## Task item
Start to finish, print the data below exactly, without the images.

<<<<

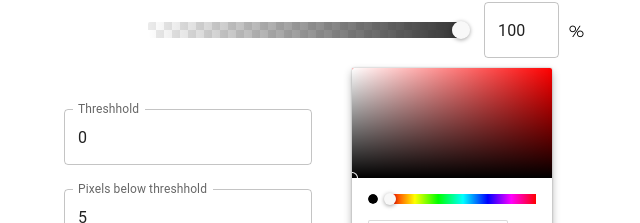
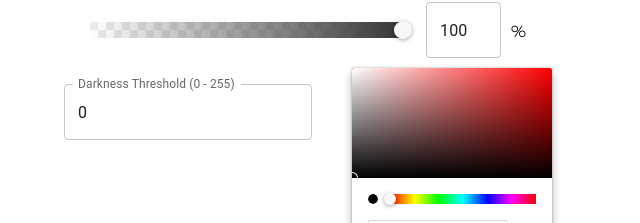
Before and after one commit to Pav-Denchev/xor-demo, a React (Create React App) app: page / in a window 1280 px wide. Shown: the part 729-952 px from the top of the page, without its empty margins (332-972 px from the left). Built offline with nearby package versions, Linux system fonts and the light colour scheme.

Commit message:
Remove pixels below threshold field

```diff
--- a/src/AppContainer.js
+++ b/src/AppContainer.js
@@ -13,7 +13,7 @@ export class AppContainer extends React.Component {
         super(props);
         this.fileChangedHandler = this.fileChangedHandler.bind(this);
         this.state = {
-            threshhold: 0,
+            threshold: 0,
             letters: [],
             backgroundImage: null,
             loading: false,
@@ -21,7 +21,7 @@ export class AppContainer extends React.Component {
             opacity: 1,
             opacityInputValue: 100,
             color: { hex: '#000000', rgb: { r: 0, g: 0, b: 0 } },
-            minPixelsBelowThreshhold: 5,
+            minPixelsBelowThreshold: 1,
             blockedCells: 0,
         };
     }
@@ -96,7 +96,7 @@ export class AppContainer extends React.Component {
         };
     };
 
-    blockCellsBelowThreshhold = async () => {
+    blockCellsBelowThreshold = async () => {
         return new Promise(async (resolve, reject) => {
             const imageHtml = document.querySelector(".image");
             const image1Html = document.querySelector(".image1");
@@ -126,11 +126,11 @@ export class AppContainer extends React.Component {
                 for (var h = 0; h < newLetters.length; h++) {
                     newLetters[h] = new Array(24);
                 }
-                let minPixelsBelowThreshhold;
-                if (!this.state.minPixelsBelowThreshhold) {
-                    minPixelsBelowThreshhold = 5;
+                let minPixelsBelowThreshold;
+                if (!this.state.minPixelsBelowThreshold) {
+                    minPixelsBelowThreshold = 1;
                 } else {
-                    minPixelsBelowThreshhold = this.state.minPixelsBelowThreshhold;
+                    minPixelsBelowThreshold = this.state.minPixelsBelowThreshold;
                 }
                 const height = 650;
                 const width = 500;
@@ -176,8 +176,8 @@ export class AppContainer extends React.Component {
 
                 for (let row = 0; row < 24; row++) {
                     for (let col = 0; col < 24; col++) {
-                        let belowThreshhold = false;
-                        let pixelsBelowThreshhold = 0;
+                        let belowThreshold = false;
+                        let pixelsBelowThreshold = 0;
                         let darkestPixel = {
                             row,
                             col,
@@ -213,12 +213,12 @@ export class AppContainer extends React.Component {
                                     }
                                 }
 
-                                if (grayscale <= parseFloat(this.state.threshhold)) {
-                                    pixelsBelowThreshhold++;
+                                if (grayscale <= parseFloat(this.state.threshold)) {
+                                    pixelsBelowThreshold++;
                                 }
 
-                                if (pixelsBelowThreshhold >= minPixelsBelowThreshhold) {
-                                    belowThreshhold = true;
+                                if (pixelsBelowThreshold >= minPixelsBelowThreshold) {
+                                    belowThreshold = true;
                                     newLetters[row][col] = '~';
                                     blockedCells++;
                                     break;
@@ -226,7 +226,7 @@ export class AppContainer extends React.Component {
                                     newLetters[row][col] = this.state.letters[row][col];
                                 }
                             }
-                            if (belowThreshhold) {
+                            if (belowThreshold) {
                                 break;
                             }
                         }
@@ -356,7 +356,7 @@ export class AppContainer extends React.Component {
                         </div>
                     </div>
                 </div>
-                <div style={{ display: 'flex', alignItems: 'center', width: '25%', marginTop: '10px' }}>
+                <div style={{ display: 'flex', alignItems: 'center', marginTop: '10px' }}>
                     <div style={{ position: 'relative', width: '316px', height: '16px' }}>
                         <AlphaPicker
                             color={{ h: 250, s: 0, l: 0.2, a: this.state.opacity }}
@@ -378,36 +378,18 @@ export class AppContainer extends React.Component {
                         <span style={{ marginLeft: 10 }}>%</span>
                     </div>
                 </div>
-                <div style={{ display: 'flex', alignItems: 'center', marginTop: '10px', marginBottom: '10px' }}>
+                <div style={{ display: 'flex', marginTop: '10px', marginBottom: '10px' }}>
                     <div style={{ display: 'flex', flexDirection: 'column', alignItems: 'center' }}>
                         <TextField
                             margin='normal'
                             type="number"
                             id="outlined-basic"
-                            label="Threshhold"
+                            label="Darkness Threshold (0 - 255)"
                             variant="outlined"
-                            value={this.state.threshhold}
+                            value={this.state.threshold}
                             onChange={(event) => {
                                 if (event.target.value >= 0 && event.target.value <= 255) {
-                                    this.setState({ threshhold: event.target.value });
-                                }
-                            }}
-                        />
-                        <TextField
-                            margin='normal'
-                            type="number"
-                            id="outlined-basic"
-                            label="Pixels below threshhold"
-                            variant="outlined"
-                            value={this.state.minPixelsBelowThreshhold}
-                            onChange={(event) => {
-                                if ((event.target.value > 0 && event.target.value <= 200) || event.target.value === '') {
-                                    this.setState({ minPixelsBelowThreshhold: event.target.value });
-                                }
-                            }}
-                            onBlur={() => {
-                                if (this.state.minPixelsBelowThreshhold === '') {
-                                    this.setState({ minPixelsBelowThreshhold: 5 });
+                                    this.setState({ threshold: event.target.value });
                                 }
                             }}
                         />
@@ -421,7 +403,7 @@ export class AppContainer extends React.Component {
                         style={{ marginRight: 5 }}
                         onClick={async () => {
                             this.setState({ loading: true });
-                            const result = await this.blockCellsBelowThreshhold();
+                            const result = await this.blockCellsBelowThreshold();
                             this.setState({ loading: false, letters: result });
                         }}
                         variant='outlined'
```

>>>>

## Result of this task
Before and after one commit to Pav-Denchev/xor-demo, a React (Create React App) app: page / in a window 1280 px wide. Shown: the part 729-952 px from the top of the page, without its empty margins (332-972 px from the left). Built offline with nearby package versions, Linux system fonts and the light colour scheme.

Commit message:
Remove pixels below threshold field

```diff
--- a/src/AppContainer.js
+++ b/src/AppContainer.js
@@ -13,7 +13,7 @@ export class AppContainer extends React.Component {
         super(props);
         this.fileChangedHandler = this.fileChangedHandler.bind(this);
         this.state = {
-            threshhold: 0,
+            threshold: 0,
             letters: [],
             backgroundImage: null,
             loading: false,
@@ -21,7 +21,7 @@ export class AppContainer extends React.Component {
             opacity: 1,
             opacityInputValue: 100,
             color: { hex: '#000000', rgb: { r: 0, g: 0, b: 0 } },
-            minPixelsBelowThreshhold: 5,
+            minPixelsBelowThreshold: 1,
             blockedCells: 0,
         };
     }
@@ -96,7 +96,7 @@ export class AppContainer extends React.Component {
         };
     };
 
-    blockCellsBelowThreshhold = async () => {
+    blockCellsBelowThreshold = async () => {
         return new Promise(async (resolve, reject) => {
             const imageHtml = document.querySelector(".image");
             const image1Html = document.querySelector(".image1");
@@ -126,11 +126,11 @@ export class AppContainer extends React.Component {
                 for (var h = 0; h < newLetters.length; h++) {
                     newLetters[h] = new Array(24);
                 }
-                let minPixelsBelowThreshhold;
-                if (!this.state.minPixelsBelowThreshhold) {
-                    minPixelsBelowThreshhold = 5;
+                let minPixelsBelowThreshold;
+                if (!this.state.minPixelsBelowThreshold) {
+                    minPixelsBelowThreshold = 1;
                 } else {
-                    minPixelsBelowThreshhold = this.state.minPixelsBelowThreshhold;
+                    minPixelsBelowThreshold = this.state.minPixelsBelowThreshold;
                 }
                 const height = 650;
                 const width = 500;
@@ -176,8 +176,8 @@ export class AppContainer extends React.Component {
 
                 for (let row = 0; row < 24; row++) {
                     for (let col = 0; col < 24; col++) {
-                        let belowThreshhold = false;
-                        let pixelsBelowThreshhold = 0;
+                        let belowThreshold = false;
+                        let pixelsBelowThreshold = 0;
                         let darkestPixel = {
                             row,
                             col,
@@ -213,12 +213,12 @@ export class AppContainer extends React.Component {
                                     }
                                 }
 
-                                if (grayscale <= parseFloat(this.state.threshhold)) {
-                                    pixelsBelowThreshhold++;
+                                if (grayscale <= parseFloat(this.state.threshold)) {
+                                    pixelsBelowThreshold++;
                                 }
 
-                                if (pixelsBelowThreshhold >= minPixelsBelowThreshhold) {
-                                    belowThreshhold = true;
+                                if (pixelsBelowThreshold >= minPixelsBelowThreshold) {
+                                    belowThreshold = true;
                                     newLetters[row][col] = '~';
                                     blockedCells++;
                                     break;
@@ -226,7 +226,7 @@ export class AppContainer extends React.Component {
                                     newLetters[row][col] = this.state.letters[row][col];
                                 }
                             }
-                            if (belowThreshhold) {
+                            if (belowThreshold) {
                                 break;
                             }
                         }
@@ -356,7 +356,7 @@ export class AppContainer extends React.Component {
                         </div>
                     </div>
                 </div>
-                <div style={{ display: 'flex', alignItems: 'center', width: '25%', marginTop: '10px' }}>
+                <div style={{ display: 'flex', alignItems: 'center', marginTop: '10px' }}>
                     <div style={{ position: 'relative', width: '316px', height: '16px' }}>
                         <AlphaPicker
                             color={{ h: 250, s: 0, l: 0.2, a: this.state.opacity }}
@@ -378,36 +378,18 @@ export class AppContainer extends React.Component {
                         <span style={{ marginLeft: 10 }}>%</span>
                     </div>
                 </div>
-                <div style={{ display: 'flex', alignItems: 'center', marginTop: '10px', marginBottom: '10px' }}>
+                <div style={{ display: 'flex', marginTop: '10px', marginBottom: '10px' }}>
                     <div style={{ display: 'flex', flexDirection: 'column', alignItems: 'center' }}>
                         <TextField
                             margin='normal'
                             type="number"
                             id="outlined-basic"
-                            label="Threshhold"
+                            label="Darkness Threshold (0 - 255)"
                             variant="outlined"
-                            value={this.state.threshhold}
+                            value={this.state.threshold}
                             onChange={(event) => {
                                 if (event.target.value >= 0 && event.target.value <= 255) {
-                                    this.setState({ threshhold: event.target.value });
-                                }
-                            }}
-                        />
-                        <TextField
-                            margin='normal'
-                            type="number"
-                            id="outlined-basic"
-                            label="Pixels below threshhold"
-                            variant="outlined"
-                            value={this.state.minPixelsBelowThreshhold}
-                            onChange={(event) => {
-                                if ((event.target.value > 0 && event.target.value <= 200) || event.target.value === '') {
-                                    this.setState({ minPixelsBelowThreshhold: event.target.value });
-                                }
-                            }}
-                            onBlur={() => {
-                                if (this.state.minPixelsBelowThreshhold === '') {
-                                    this.setState({ minPixelsBelowThreshhold: 5 });
+                                    this.setState({ threshold: event.target.value });
                                 }
                             }}
                         />
@@ -421,7 +403,7 @@ export class AppContainer extends React.Component {
                         style={{ marginRight: 5 }}
                         onClick={async () => {
                             this.setState({ loading: true });
-                            const result = await this.blockCellsBelowThreshhold();
+                            const result = await this.blockCellsBelowThreshold();
                             this.setState({ loading: false, letters: result });
                         }}
                         variant='outlined'
```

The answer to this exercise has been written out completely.